In a typical classroom, there are those students who raise their hands constantly and others who try to overhear the teacher’s response to other students’ questions without ever asking their own…. These behaviors can tell educators…a lot about what a student thinks about learning, his or her engagement,…and the student’s confidence….
That makes help-seeking behaviors uniquely useful as educators look for ways to improve not just students’ test scores but the deeper “academic mindsets”—among them, perseverance, intellectual curiosity, and a “growth mindset”….
To get help successfully, a student has to understand that he or she has a problem, decide whether and whom to ask for help, do so clearly, and process the help that’s given, says Stuart A. Karabenick, a professor…at the University of Michigan School of Education….
[Student help-seeking] can depend on the subject, the classroom context, and the student’s personality. “The term ‘help-seeking’ suggests a deficit, but we need students to think of this as managing resources to solve a problem,” Karabenick says. “You are always in the process of learning, and therefore you never know as much as you should. One has to learn the skills to acquire the knowledge you need.”…
Afraid to Ask
“Help-seeking is both academic and social in nature. Adolescents look at their classroom as an academic and social minefield,” [says Sarah Kiefer, associate professor of educational psychology, University of South Florida]. As students move from elementary to middle and high school, the costs of looking foolish in front of their teacher and classmates start to weigh heavily in their decisions about how and when to get help.
One 2012 study…found that as children got older, they became less likely to ask classmates for help in understanding concepts, but far more likely to get “expedient” help—like copying homework.
Similarly, in a forthcoming study of sixth-grade girls, Kiefer…found that students were often reluctant to ask for help from others who were more popular than they were or who were perceived to be at the top of the class…. It was just “too risky” socially.
Expedient help “is not cheating exactly,” Kiefer says, “but [students] are like, ‘I just want to get the homework done.’ It’s less threatening to their self-efficacy and self-worth” than to admit they don’t understand the lesson….
Kiefer’s research has found that students from low-income and working-class families are often taught that they should not “bother” the teacher by asking for help, while middle-class students are often taught to be “squeaky wheels” and ask for help aggressively.
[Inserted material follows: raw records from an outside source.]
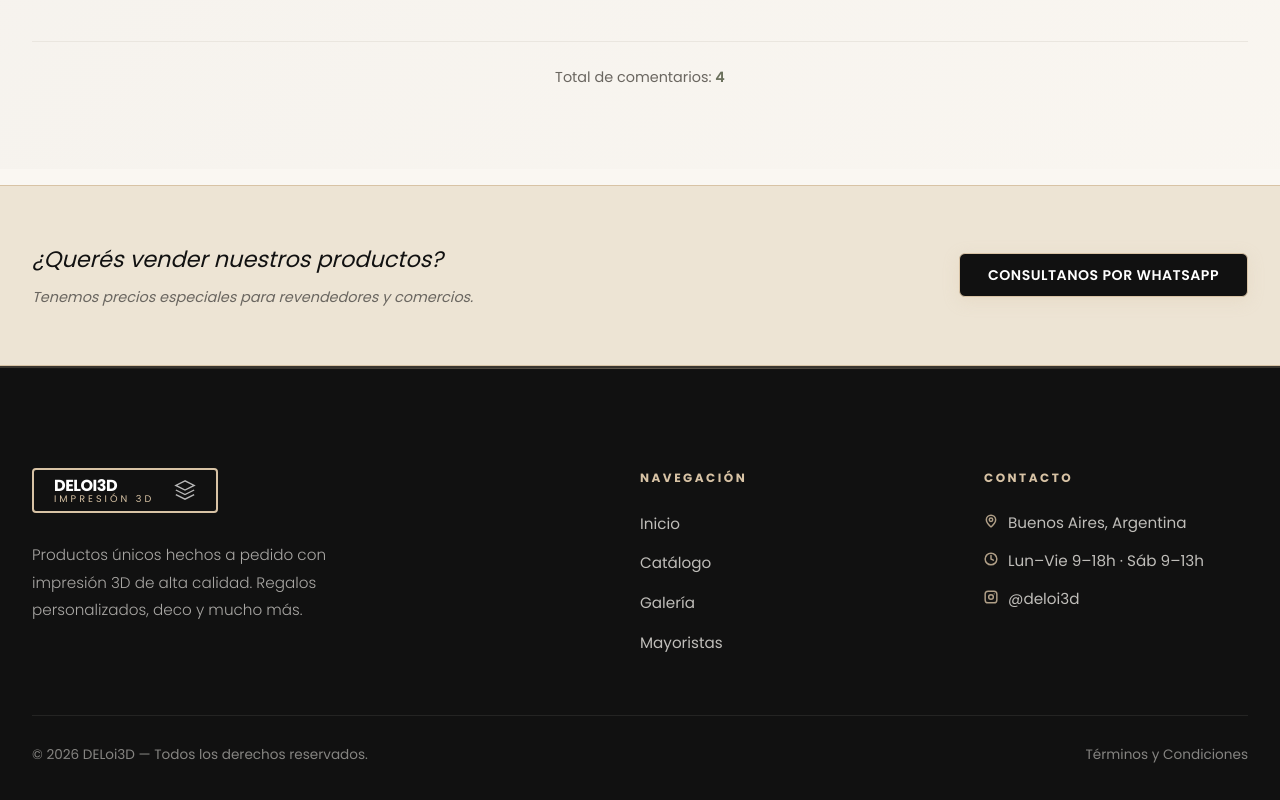
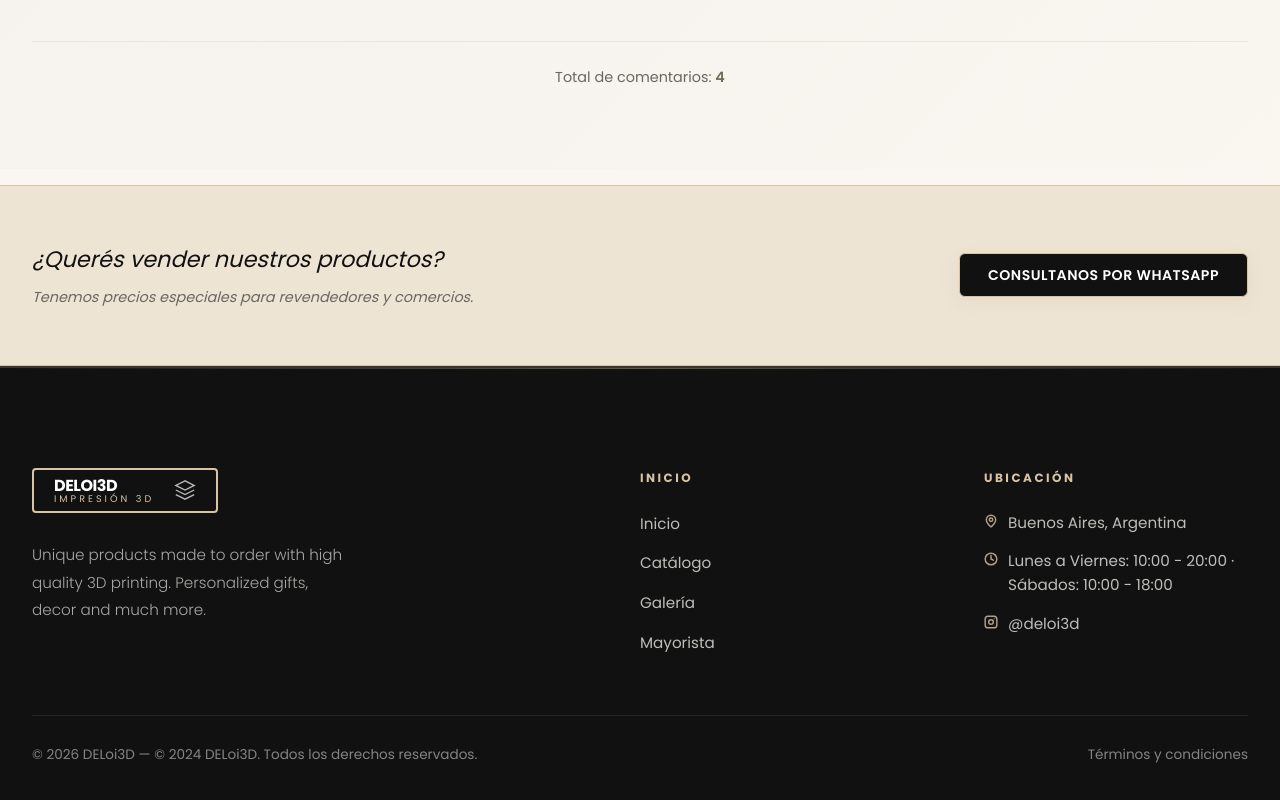
Before and after one commit to PACZKONATASHA/DELoi3D, a React (Vite) app: page / in a window 1280 px wide. Shown: the part 4563-5363 px from the top of the page. Built offline with nearby package versions, Linux system fonts and the light colour scheme.

Commit message:
Traducir Footer: EN, ES, ZH completamente funcional

```diff
--- a/src/components/Footer.jsx
+++ b/src/components/Footer.jsx
@@ -1,5 +1,6 @@
 import { Link } from 'react-router-dom';
 import { MapPin, Clock } from 'lucide-react';
+import { useLanguage } from '../context/LanguageContext';
 import './Footer.css';
 
 function InstagramIcon() {
@@ -13,6 +14,8 @@ function InstagramIcon() {
 }
 
 export default function Footer() {
+  const { t } = useLanguage();
+
   return (
     <footer className="footer">
       <div className="container">
@@ -32,24 +35,24 @@ export default function Footer() {
               </div>
             </div>
             <p className="footer__desc">
-              Productos únicos hechos a pedido con impresión 3D de alta calidad. Regalos personalizados, deco y mucho más.
+              Unique products made to order with high quality 3D printing. Personalized gifts, decor and much more.
             </p>
           </div>
 
           {/* Nav */}
           <div className="footer__col">
-            <h4 className="footer__heading">Navegación</h4>
+            <h4 className="footer__heading">{t('inicio')}</h4>
             <ul className="footer__links">
-              <li><Link to="/">Inicio</Link></li>
-              <li><Link to="/catalogo">Catálogo</Link></li>
-              <li><Link to="/galeria">Galería</Link></li>
-              <li><Link to="/mayoristas">Mayoristas</Link></li>
+              <li><Link to="/">{t('inicio')}</Link></li>
+              <li><Link to="/catalogo">{t('catalogo')}</Link></li>
+              <li><Link to="/galeria">{t('galeria')}</Link></li>
+              <li><Link to="/mayoristas">{t('mayorista')}</Link></li>
             </ul>
           </div>
 
           {/* Contact */}
           <div className="footer__col">
-            <h4 className="footer__heading">Contacto</h4>
+            <h4 className="footer__heading">{t('ubicacion')}</h4>
             <ul className="footer__info">
               <li>
                 <MapPin size={14} />
@@ -57,7 +60,7 @@ export default function Footer() {
               </li>
               <li>
                 <Clock size={14} />
-                <span>Lun–Vie 9–18h · Sáb 9–13h</span>
+                <span>{t('lunes_viernes')} · {t('sabados')}</span>
               </li>
               <li>
                 <InstagramIcon />
@@ -70,8 +73,8 @@ export default function Footer() {
         </div>
 
         <div className="footer__bottom">
-          <span>© {new Date().getFullYear()} DELoi3D — Todos los derechos reservados.</span>
-          <Link to="/terminos" className="footer__terms">Términos y Condiciones</Link>
+          <span>© {new Date().getFullYear()} DELoi3D — {t('derechos')}</span>
+          <Link to="/terminos" className="footer__terms">{t('terminos')}</Link>
         </div>
       </div>
     </footer>
```
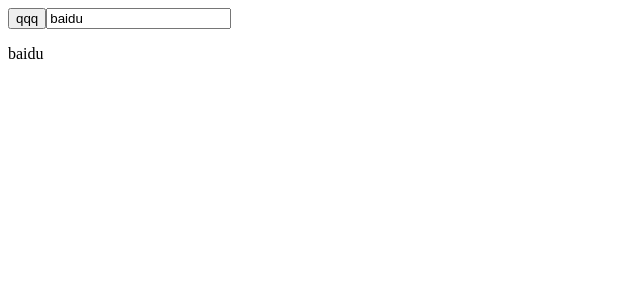
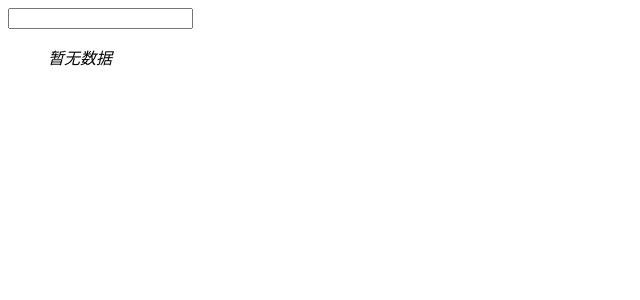
Before and after one commit to loserjin/ReactStudy2.0, a React app: page / in a window 1280 px wide. Shown: the top 300 px of the page, without its empty margins (0-640 px from the left). Built offline with nearby package versions, Linux system fonts and the light colour scheme.

Commit message:
todo组件拆分练习

```diff
--- /dev/null
+++ b/src/day3.0/7._todo.js
@@ -0,0 +1,46 @@
+import React from "react";
+import ReactDOM from "react-dom";
+import List from './components/list';
+import Input from "./components/input";
+
+class App extends React.Component {
+    constructor() {
+        super();
+    }
+
+    state = {
+        todo: '',
+        data: []
+    }
+    change = (e) => {
+        this.setState({
+            todo: e.target.value
+        })
+    }
+    submit = () => {
+        console.log('submit')
+        this.setState({
+            data: this.state.data.concat(this.state.todo),
+            todo: ''
+        })
+    }
+    del = (n) => {
+        console.log(n)
+        this.setState({
+            data: this.data.filter((item, index) => index !== n)
+        })
+    }
+
+render()
+{
+    let {todo, data} = this.state;
+    return <div className=''>
+        <Input value={todo}
+               onEnter={this.submit}
+               onChange={this.change}/>
+        <List data={data} onDel={this.del}>d</List>
+    </div>
+}
+}
+
+ReactDOM.render(<App/>, document.getElementById('root'))
--- /dev/null
+++ b/src/day3.0/components/button.js
@@ -0,0 +1,13 @@
+import React from "react";
+
+class Button extends React.Component {
+
+    render() {
+        let {onClick} = this.props
+        return <>
+            <button onClick={onClick}>{this.props.children}</button>
+        </>
+    }
+}
+
+export default Button;
--- /dev/null
+++ b/src/day3.0/components/input.js
@@ -0,0 +1,24 @@
+import React from "react";
+
+class Input extends React.Component {
+    change = (e) => {
+        this.props.onChange(e)
+    }
+    keydown = (e) => {
+        if (e.keyCode === 13) {
+            this.props.onEnter(e)
+        }
+    }
+
+    render() {
+        let {value} = this.props
+        return <div className="">
+            <input type="text"
+                   value={value}
+                   onKeyDown={this.keydown}
+                   onChange={this.change}/>
+        </div>
+    }
+}
+
+export default Input;
--- /dev/null
+++ b/src/day3.0/components/list.js
@@ -0,0 +1,25 @@
+import React from "react";
+import Button from './button';
+
+class List extends React.Component {
+    del(n) {
+        //可以改变但是不建议
+        // console.log(n);
+        // this.props.data.splice(n,1);
+        // console.log(this.props.data);
+        // this.setState({})
+        this.props.onDel(n);
+
+    }
+
+    render() {
+        let {data = []} = this.props
+        return <ul className=''>
+            {data.length ? data.map((item, index) => {
+                return <li key={index}>{item}<Button onClick={this.del.bind(this, index)}>X</Button></li>
+            }) : <i>暂无数据</i>}
+        </ul>;
+    }
+}
+
+export default List;
--- a/src/index.js
+++ b/src/index.js
@@ -1,6 +1,6 @@
 // import React from "react";
 // import ReactDOM from 'react-dom';
-import "./day3.0/5._表单"
+import "./day3.0/7._todo"
 
 // ReactDOM.render(<React.StrictMode>
 //     <Dialog/>
```
Also changed, not shown: src/day3.0/6._todo.js (+60 -0 lines).
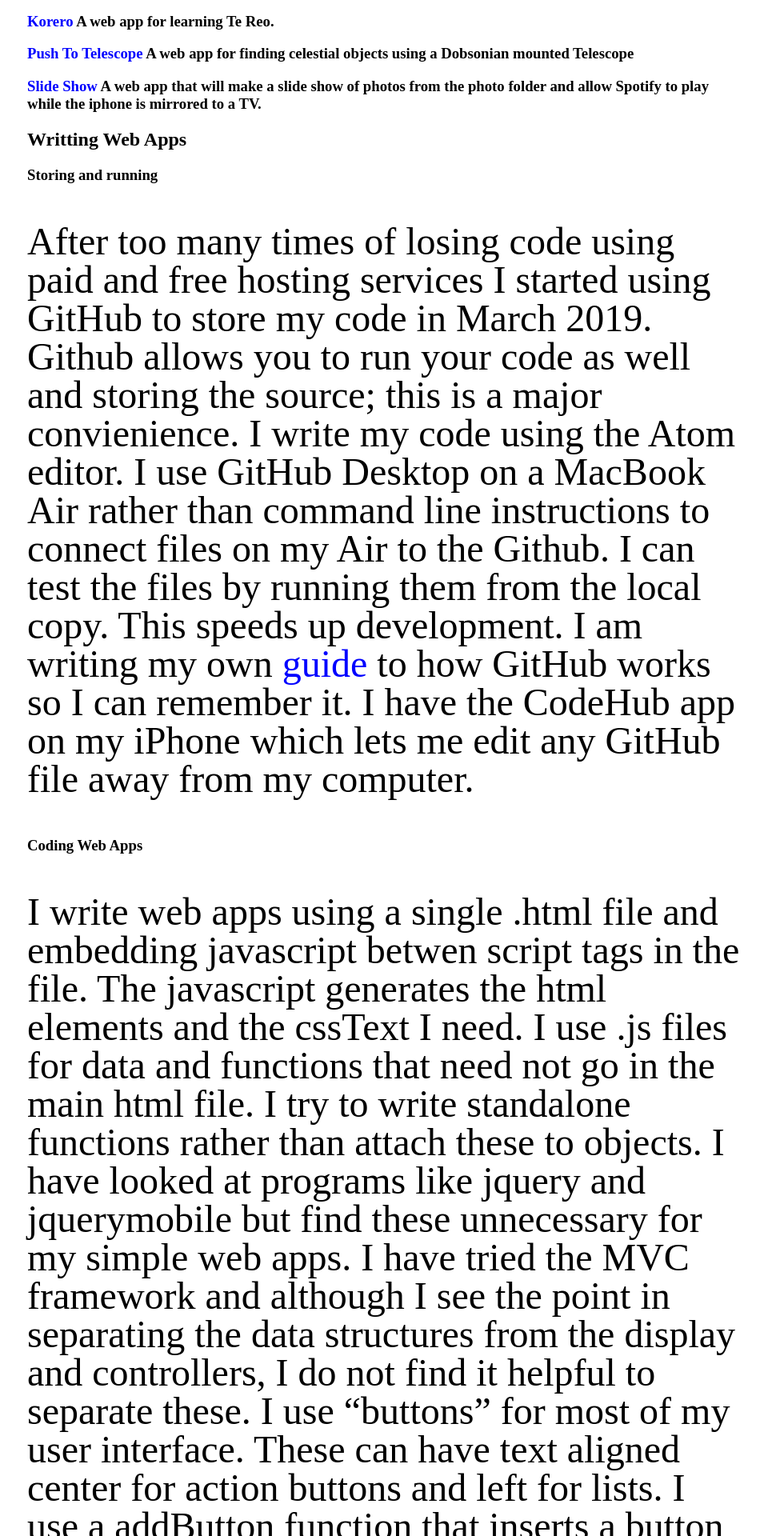
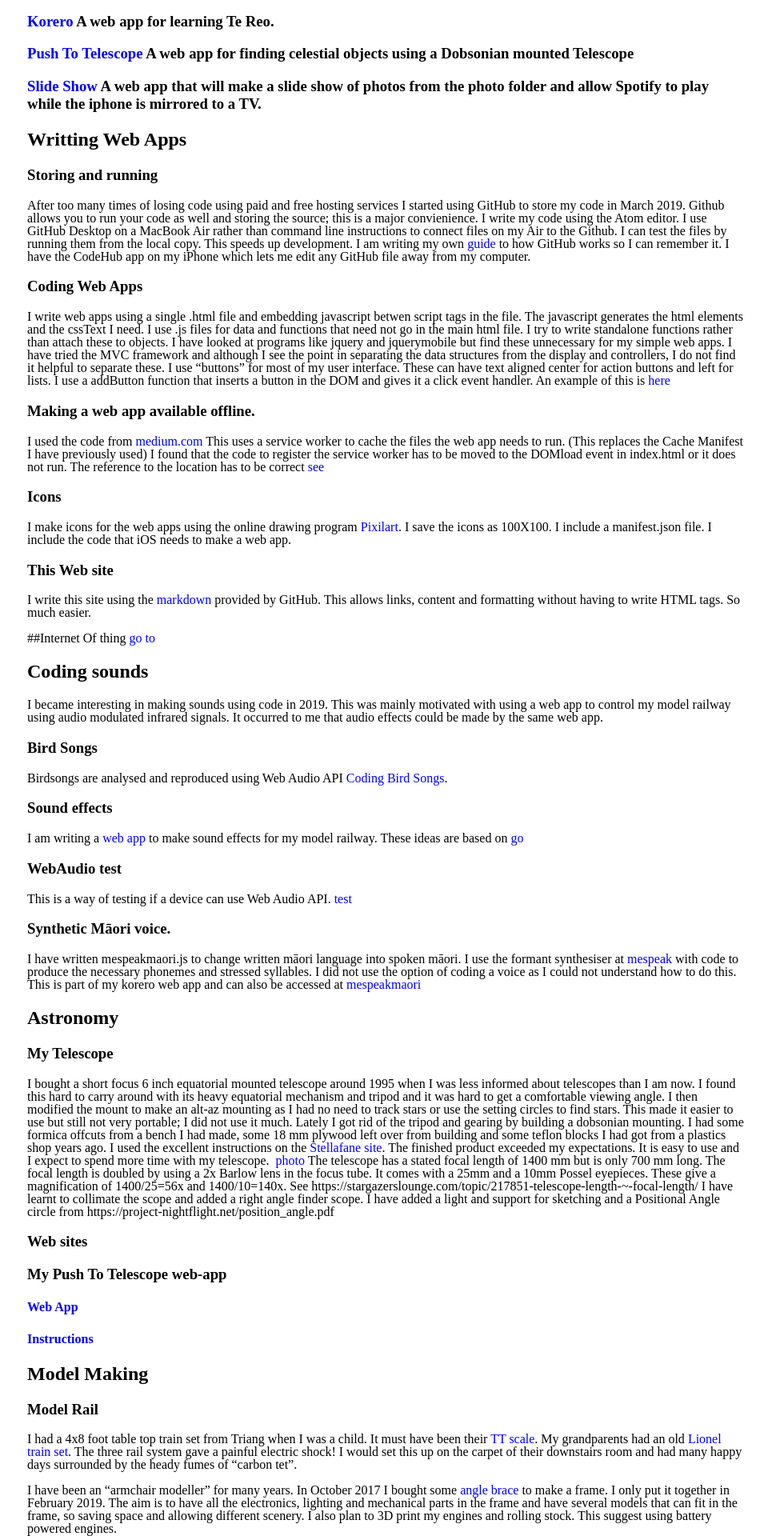
Before and after one commit to bwedgar/bwedgar.github.io, a Jekyll site: the page built from index.md, in a window 1280 px wide. Shown: the part 1056-2976 px from the top of the page at 80% size, without its empty margins (158-1118 px from the left). Built offline with Jekyll 4.4.1, drawn with Linux system fonts in a browser that asks for light colours.

Commit message:
Update main.css

```diff
--- a/css/main.css
+++ b/css/main.css
@@ -27,18 +27,18 @@ h1 {
     font-family:'Helvetica', 'Arial', 'Sans-Serif';
 }
 p {
-    font-size: 3em;
+    font-size: 1em;
     line-height: 1em;
     color: #000000;
 }
 footer {
     border-top: 1px solid #d5d5d5;
-    font-size: 2em;
+    font-size: 1em;
 }
 
 ul.posts {
     margin: 20px auto 40px;
-    font-size: 3em;
+    font-size: 1em;
 }
 
 ul.posts li {
```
While teachers often appreciated the working-class students’ politeness and patience, they were also more likely to overlook them in favor of giving help to the more assertive students from better-off backgrounds….
“We have to figure out what are students really striving for in the classroom, not just academically but also socially?” Kiefer says. “If you can take away the mindset that ‘I don’t want to look like a loser,’ and promote a growth mindset, that’s huge.”
When Helping Hurts
If students who actively ask for help get more support in the long term, does that mean students will learn more if they all become squeaky wheels? Not necessarily: too much help can hurt as much as too little. “Too often, we don’t give students the opportunity to make sense by themselves,” says Ido Roll, a researcher at the Center for Teaching, Learning, and Technology at the University of British Columbia….
Roll also suggests that low-skilled students may not have enough prior knowledge to understand high-level help. Think of giving dining suggestions to two people—a native of your city and a visitor. The native, like [a high-skills student], understands the layout and traffic of the city enough to benefit from somewhat convoluted, backroads directions to the hot new hole in the wall. The visitor, like [a] low-skill student, might be more confused by your insider knowledge and would benefit more from either a longer, straighter path to the restaurant or the opportunity to stroll around and explore a restaurant district.
“Too often, we are adding cognitive load when we give help,” Roll says, because the information provided by a teacher…often still requires a basic level of understanding of the subject, which a student may not have. “I’m all for giving help, but giving help is not telling you what to do,” Roll says. “It’s giving resources to help you make sense of it yourself.”
That can be challenging, even for experienced teachers. “Teachers may not know why students don’t ask for help,” Karabenick says. “It may be that ‘I don’t know what I don’t know,’ ‘I don’t know how to ask,’ ‘I’m afraid to ask,’ or ‘I just don’t need help.’ ” “One of the major skills a teacher needs,” he says, “is to be able to distinguish among these.”…